The only safe answer is yes, you should list all assets. That is because ORS 107.452 (quoted below)provides that a case can be reopened to divide assets discovered after the divorce is complete. The only way to be sure a spouse cannot claim the asset was not disclosed is to list it in the divorce judgment before it is signed.
107.452 Reopening case if assets discovered after entry of judgment. (1) A court that entered a judgment of marital annulment, dissolution or separation shall...
The statute is quoted below. It was created to prevent the situation where a divorced person makes out a will before the divorce takes place saying "if I die before my spouse does, I leave everything to my spouse. Then later, after the will was signed, the divorce takes place and the testator (will maker) forgets to change the will so that the will still leaves assets to the surviving ex-spouse. The statute prevents that from occurring and assumes that the testator would not want the...
Oregon law permits a divorce judgment to transfer the title to land from one spouse to the other without the need for a deed. If your divorce judgment was entered in the county where the property is and the judgment included the legal description of the property and used the words of conveyance such as "The following described property is hereby conveyed and awarded to wife free and clear of any interest of husband" then no deed would be required and title companies will recognize the transfer...
Like many states, Oregon has a "family expense" law which makes husbands and wives who are living together in the same household jointly liable for family expenses which include essential medical expenses of the husband, wife and the children. The law says the obligation to pay jointly ceases as of the date the parties separate and begin living in separate households. Here is the text of the law:
108.040 Liability of parents for expenses of family and education of children. (1)(a) The...
Oregon law allows you to file for divorce and then apply to the court for permission to serve your spouse via publication in a newspaper of general circulation in the county where the divorce has been filed.

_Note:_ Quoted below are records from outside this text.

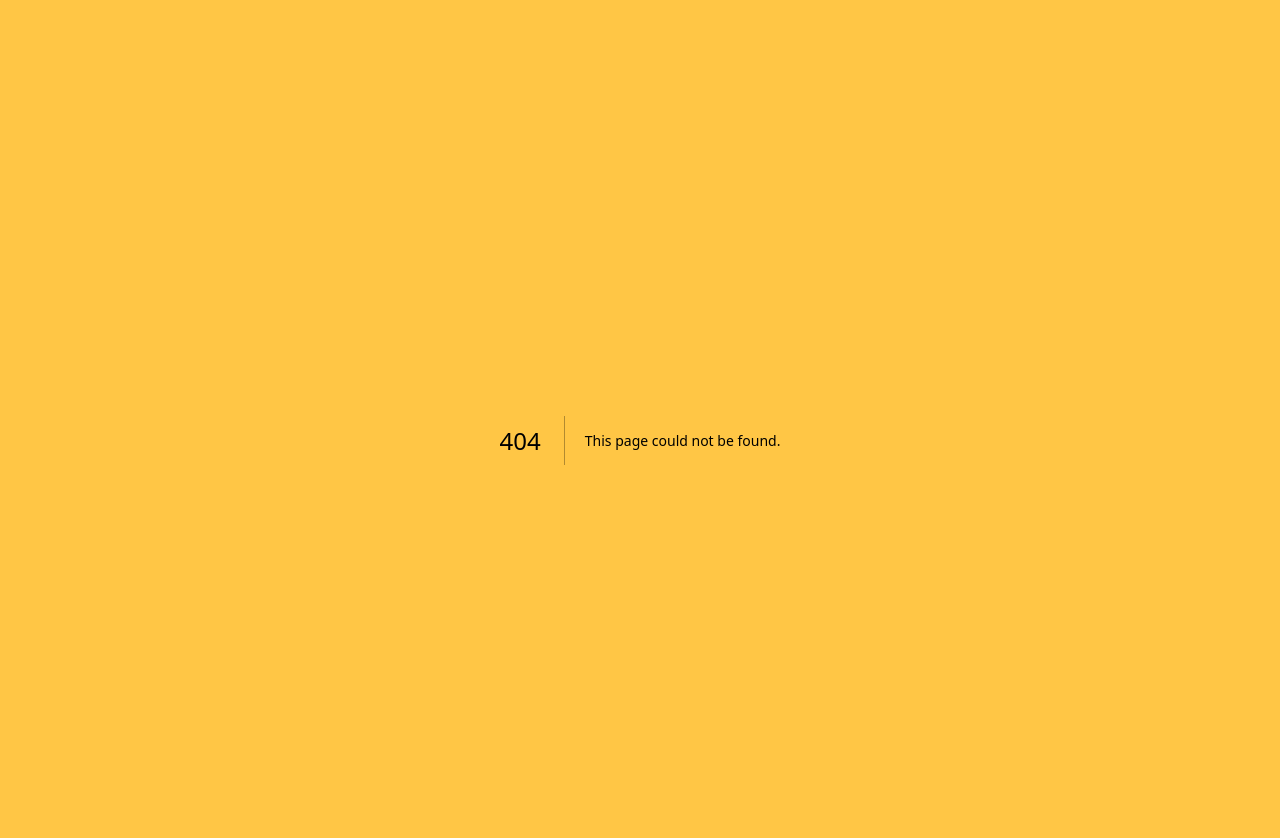
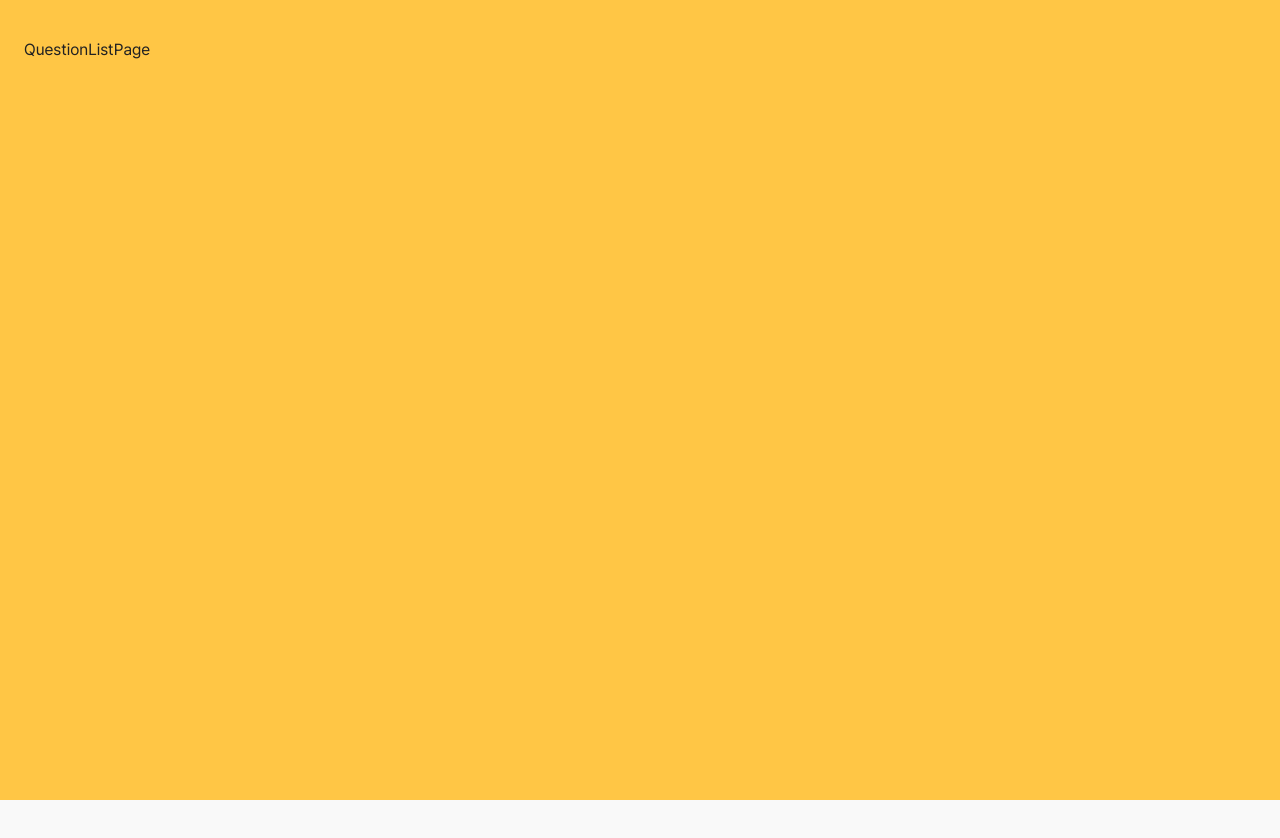
Before and after one commit to Important-is-Great-Youths/QuickQuestion, a Next.js app: page /questionlist in a window 1280 px wide. Before the commit this address had no page. Shown: the top 838 px of the page. After the commit the page ends 800 px from the top, so only its background shows below. Built offline with nearby package versions, Linux system fonts and the light colour scheme.

Commit message:
design: questionlist 페이지 초기 디자인 설정

```diff
--- /dev/null
+++ b/src/app/questionlist/page.tsx
@@ -0,0 +1,10 @@
+import classNames from 'classnames/bind'
+import styles from './questionlist.module.scss'
+
+const cx = classNames.bind(styles)
+
+const QuestionListPage = () => {
+  return <div className={cx('main')}>QuestionListPage</div>
+}
+
+export default QuestionListPage
--- /dev/null
+++ b/src/app/questionlist/questionlist.module.scss
@@ -0,0 +1 @@
+// 스타일
```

Typically, before this is allowed, judges expect varying levels of effort to find the person and this sometimes includes hiring an investigator. Every judge has his and her own standards for what is expected in terms of efforts to find and serve prior to publication. This type of legal...
Like many states, Oregon has adopted a law which permits you to sign a document called an "Advance Directive" The document allows you to designate a third party to make critical health care decisions for you when you are not conscious or able to do so. Forms are available at hospitals and doctor's offices. Most attorneys have the forms available as well.
Yes, there are several lawyers in the Portland metropolitan area who specialize in this work. I have listed some of them below:
Dan Ricks, Portland @ Kennedy King (503) 228-6191
Robert Rosenthal, Portland Ph: (503) 6754377
Diane Kerns, Portland Ph: (503) 274-7979
Ann Mercer, Portland (503) 281-1941
Clark Williams,in Salem (503)585-4422
Paula Hammond - she says she has fast turnaround
Lake Oswego 97035
Phone 503 684-3975
Lake is correct - these jurisdiction issues can be complicated and consulting a lawyer is the best course. Oregon definitely has jurisdiction over both of you by virture of the fact that you both have lived in Oregon for more than six months (see ORS 107.075).
In 1981 the Oregon Legislature adopted a policy about life insurance in relation to divorce cases. The policy reads as follows:
107.810 Policy. It is the policy of the State of Oregon to encourage persons obligated to support other persons as the result of a dissolution or annulment of marriage or as the result of a legal separation to obtain or to cooperate in the obtaining of life insurance adequate to provide for the continued support of those persons in the event of the obligor’s...
Requests for attorney fees in divorce cases are normally resolved by the judge who heard the case. ORCP 68 provides that a party making a request for attorney fees must make the application within 14 days after the judgment is signed and entered in the court record. The application is made in the form of a petition which must follow certain procedural rules. The opposing party has 14 days to respond with an objection. Normally the judge who heard the case rules on the request.